• _Activity_: Without the images, reproduce every entry exactly.

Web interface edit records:
--- START ---

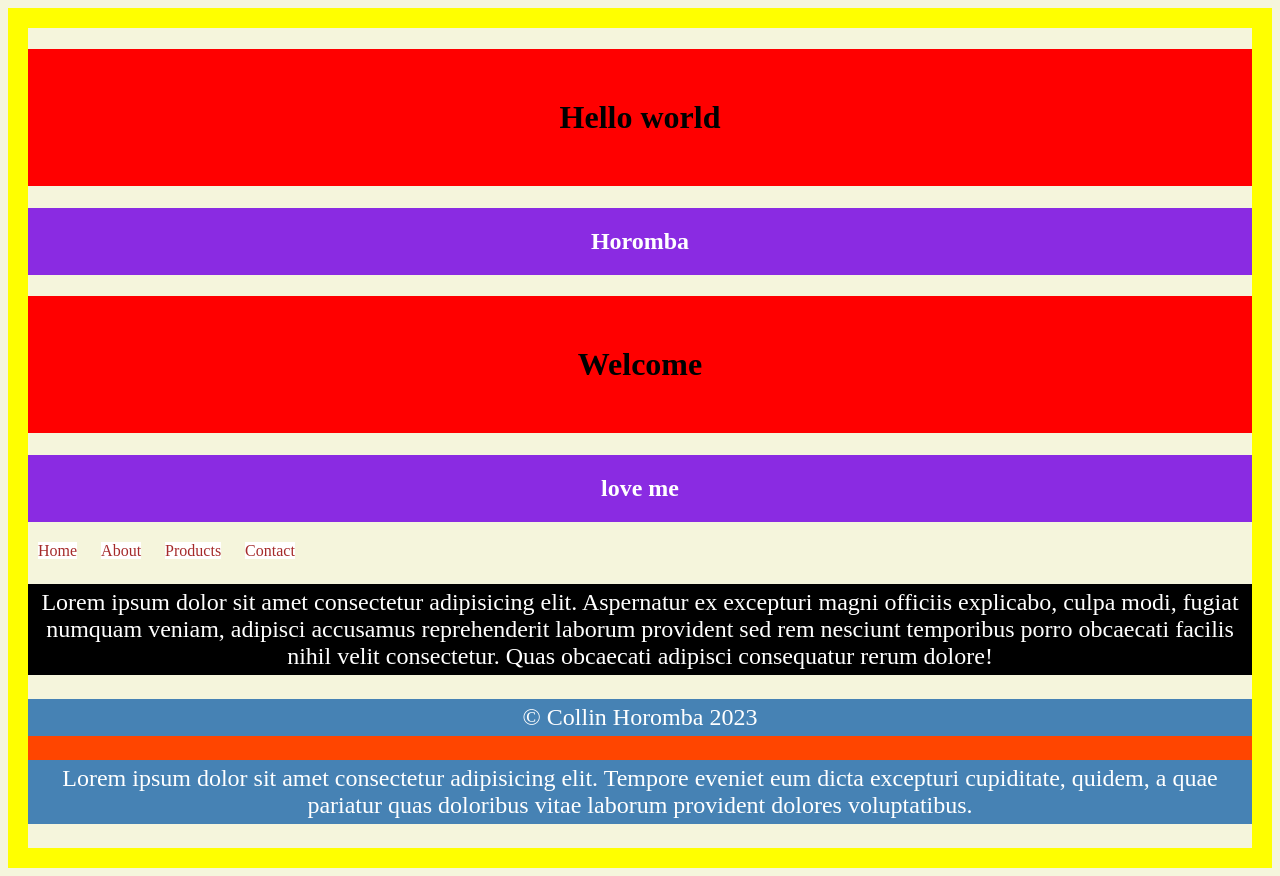
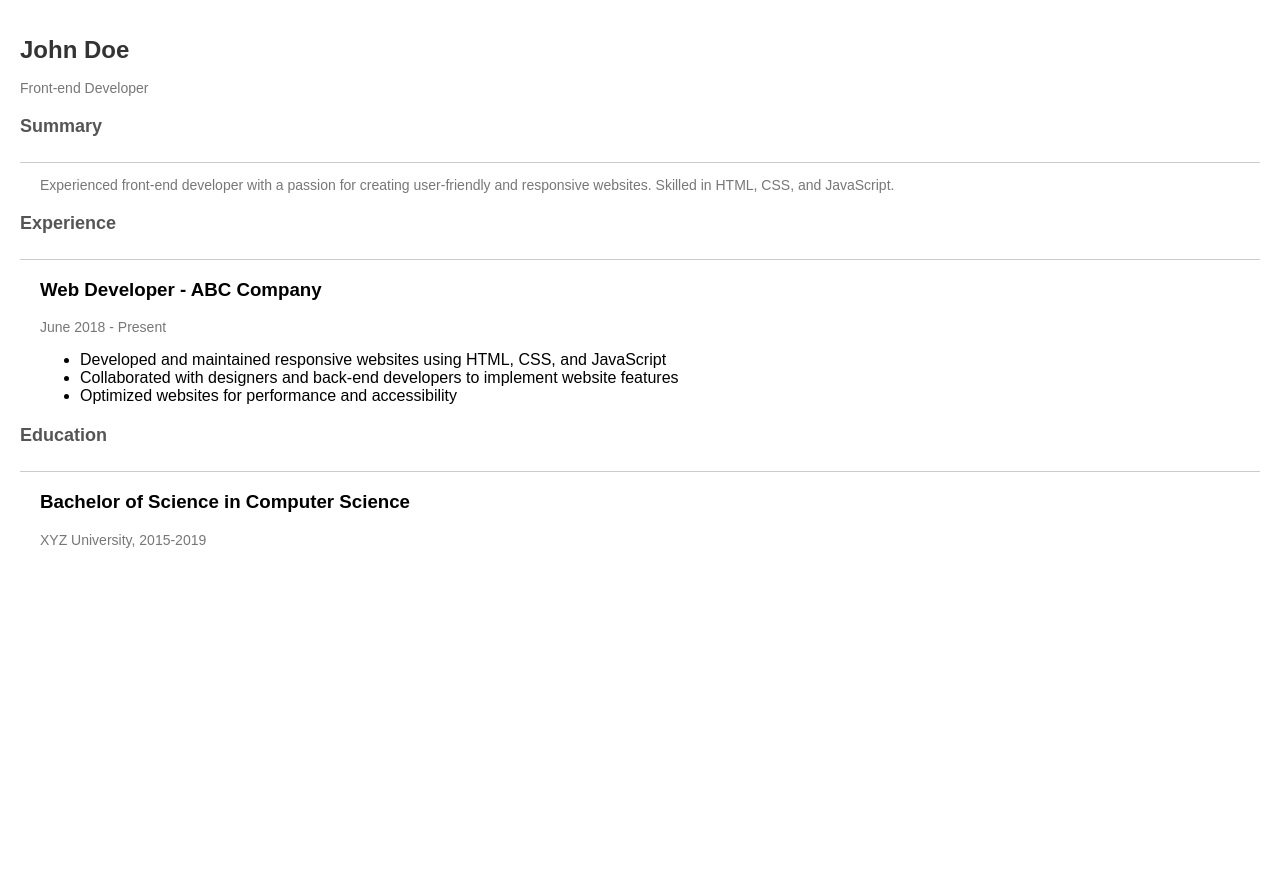
Before and after one commit to horombacollin/web, a plain HTML site: page index.html in a window 1280 px wide. After the commit the page ends 800 px from the top, so only its background shows below. Drawn offline with Linux system fonts and the light colour scheme.

Commit message:
Commit resume

```diff
--- a/css/index.css
+++ b/css/index.css
@@ -1,43 +1,34 @@
+body {
+    font-family: Arial, sans-serif;
+    margin: 0;
+    padding: 20px;
+  }
+
   h1 {
-    background-color: red;
-    text-align: center;
-    padding: 50px;
+    color: #333;
+    font-size: 24px;
   }
 
   h2 {
-    background-color: blueviolet;
-    color: white;
-    text-align: center;
-    padding: 20px;
-}
-
-body {
-    background-color: beige;
-    border: 20px solid yellow;
+    color: #555;
+    font-size: 18px;
   }
 
   p {
-    text-align: center;
-    font-size: x-large;
-    padding: 5px;
-    background-color: black;
-    color: white;
+    color: #777;
+    font-size: 14px;
   }
 
-footer {
-    background-color: orangered;
+  .section {
+    margin-bottom: 20px;
   }
 
-footer p {
-    background-color: steelblue;
+  .section-heading {
+    border-bottom: 1px solid #ccc;
+    padding-bottom: 10px;
+    margin-bottom: 10px;
   }
 
-a {
-    color: brown;
-    text-decoration: none;
-    margin: 10px;
-    background-color: white;
-    text-align: center;
-    margin-left: 10px;
-
+  .section-content {
+    margin-left: 20px;
   }
--- a/index.html
+++ b/index.html
@@ -1,26 +1,48 @@
 <!DOCTYPE html>
-<html lang="en">
+<html>
 <head>
-    <meta charset="UTF-8">
-    <meta name="viewport" content="width=device-width, initial-scale=1.0">
-    <title>Collin Horomba</title>
-    <link rel="stylesheet" href="css/index.css">
+  <link rel="stylesheet" href="css/index.css">
+  <title>Resume</title>
+
 </head>
 <body>
-    <h1>Hello world</h1>
-    <h2>Horomba</h2>
-    <h1>Welcome</h1>
-    <h2>love me</h2>
-    <a href="#">Home</a>
-    <a href="#">About</a>
-    <a href="#">Products</a>
-    <a href="#">Contact</a>
-    <p>Lorem ipsum dolor sit amet consectetur adipisicing elit. Aspernatur ex excepturi magni officiis explicabo, culpa modi, fugiat numquam veniam, adipisci accusamus reprehenderit laborum provident sed rem nesciunt temporibus porro obcaecati facilis nihil velit consectetur. Quas obcaecati adipisci consequatur rerum dolore!</p>
-    <footer>
-        <p>&copy; Collin Horomba 2023</p>
-        <aside>
-            <p>Lorem ipsum dolor sit amet consectetur adipisicing elit. Tempore eveniet eum dicta excepturi cupiditate, quidem, a quae pariatur quas doloribus vitae laborum provident dolores voluptatibus.</p>
-        </aside>
-    </footer>
+  <div class="section">
+    <h1>John Doe</h1>
+    <p>Front-end Developer</p>
+  </div>
+
+  <div class="section">
+    <div class="section-heading">
+      <h2>Summary</h2>
+    </div>
+    <div class="section-content">
+      <p>Experienced front-end developer with a passion for creating user-friendly and responsive websites. Skilled in HTML, CSS, and JavaScript.</p>
+    </div>
+  </div>
+
+  <div class="section">
+    <div class="section-heading">
+      <h2>Experience</h2>
+    </div>
+    <div class="section-content">
+      <h3>Web Developer - ABC Company</h3>
+      <p>June 2018 - Present</p>
+      <ul>
+        <li>Developed and maintained responsive websites using HTML, CSS, and JavaScript</li>
+        <li>Collaborated with designers and back-end developers to implement website features</li>
+        <li>Optimized websites for performance and accessibility</li>
+      </ul>
+    </div>
+  </div>
+
+  <div class="section">
+    <div class="section-heading">
+      <h2>Education</h2>
+    </div>
+    <div class="section-content">
+      <h3>Bachelor of Science in Computer Science</h3>
+      <p>XYZ University, 2015-2019</p>
+    </div>
+  </div>
 </body>
 </html>
```
Lines whose indentation alone changed are shown as unchanged.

--- END ---

• _Written solution_:
Before and after one commit to horombacollin/web, a plain HTML site: page index.html in a window 1280 px wide. After the commit the page ends 800 px from the top, so only its background shows below. Drawn offline with Linux system fonts and the light colour scheme.

Commit message:
Commit resume

```diff
--- a/css/index.css
+++ b/css/index.css
@@ -1,43 +1,34 @@
+body {
+    font-family: Arial, sans-serif;
+    margin: 0;
+    padding: 20px;
+  }
+
   h1 {
-    background-color: red;
-    text-align: center;
-    padding: 50px;
+    color: #333;
+    font-size: 24px;
   }
 
   h2 {
-    background-color: blueviolet;
-    color: white;
-    text-align: center;
-    padding: 20px;
-}
-
-body {
-    background-color: beige;
-    border: 20px solid yellow;
+    color: #555;
+    font-size: 18px;
   }
 
   p {
-    text-align: center;
-    font-size: x-large;
-    padding: 5px;
-    background-color: black;
-    color: white;
+    color: #777;
+    font-size: 14px;
   }
 
-footer {
-    background-color: orangered;
+  .section {
+    margin-bottom: 20px;
   }
 
-footer p {
-    background-color: steelblue;
+  .section-heading {
+    border-bottom: 1px solid #ccc;
+    padding-bottom: 10px;
+    margin-bottom: 10px;
   }
 
-a {
-    color: brown;
-    text-decoration: none;
-    margin: 10px;
-    background-color: white;
-    text-align: center;
-    margin-left: 10px;
-
+  .section-content {
+    margin-left: 20px;
   }
--- a/index.html
+++ b/index.html
@@ -1,26 +1,48 @@
 <!DOCTYPE html>
-<html lang="en">
+<html>
 <head>
-    <meta charset="UTF-8">
-    <meta name="viewport" content="width=device-width, initial-scale=1.0">
-    <title>Collin Horomba</title>
-    <link rel="stylesheet" href="css/index.css">
+  <link rel="stylesheet" href="css/index.css">
+  <title>Resume</title>
+
 </head>
 <body>
-    <h1>Hello world</h1>
-    <h2>Horomba</h2>
-    <h1>Welcome</h1>
-    <h2>love me</h2>
-    <a href="#">Home</a>
-    <a href="#">About</a>
-    <a href="#">Products</a>
-    <a href="#">Contact</a>
-    <p>Lorem ipsum dolor sit amet consectetur adipisicing elit. Aspernatur ex excepturi magni officiis explicabo, culpa modi, fugiat numquam veniam, adipisci accusamus reprehenderit laborum provident sed rem nesciunt temporibus porro obcaecati facilis nihil velit consectetur. Quas obcaecati adipisci consequatur rerum dolore!</p>
-    <footer>
-        <p>&copy; Collin Horomba 2023</p>
-        <aside>
-            <p>Lorem ipsum dolor sit amet consectetur adipisicing elit. Tempore eveniet eum dicta excepturi cupiditate, quidem, a quae pariatur quas doloribus vitae laborum provident dolores voluptatibus.</p>
-        </aside>
-    </footer>
+  <div class="section">
+    <h1>John Doe</h1>
+    <p>Front-end Developer</p>
+  </div>
+
+  <div class="section">
+    <div class="section-heading">
+      <h2>Summary</h2>
+    </div>
+    <div class="section-content">
+      <p>Experienced front-end developer with a passion for creating user-friendly and responsive websites. Skilled in HTML, CSS, and JavaScript.</p>
+    </div>
+  </div>
+
+  <div class="section">
+    <div class="section-heading">
+      <h2>Experience</h2>
+    </div>
+    <div class="section-content">
+      <h3>Web Developer - ABC Company</h3>
+      <p>June 2018 - Present</p>
+      <ul>
+        <li>Developed and maintained responsive websites using HTML, CSS, and JavaScript</li>
+        <li>Collaborated with designers and back-end developers to implement website features</li>
+        <li>Optimized websites for performance and accessibility</li>
+      </ul>
+    </div>
+  </div>
+
+  <div class="section">
+    <div class="section-heading">
+      <h2>Education</h2>
+    </div>
+    <div class="section-content">
+      <h3>Bachelor of Science in Computer Science</h3>
+      <p>XYZ University, 2015-2019</p>
+    </div>
+  </div>
 </body>
 </html>
```
Lines whose indentation alone changed are shown as unchanged.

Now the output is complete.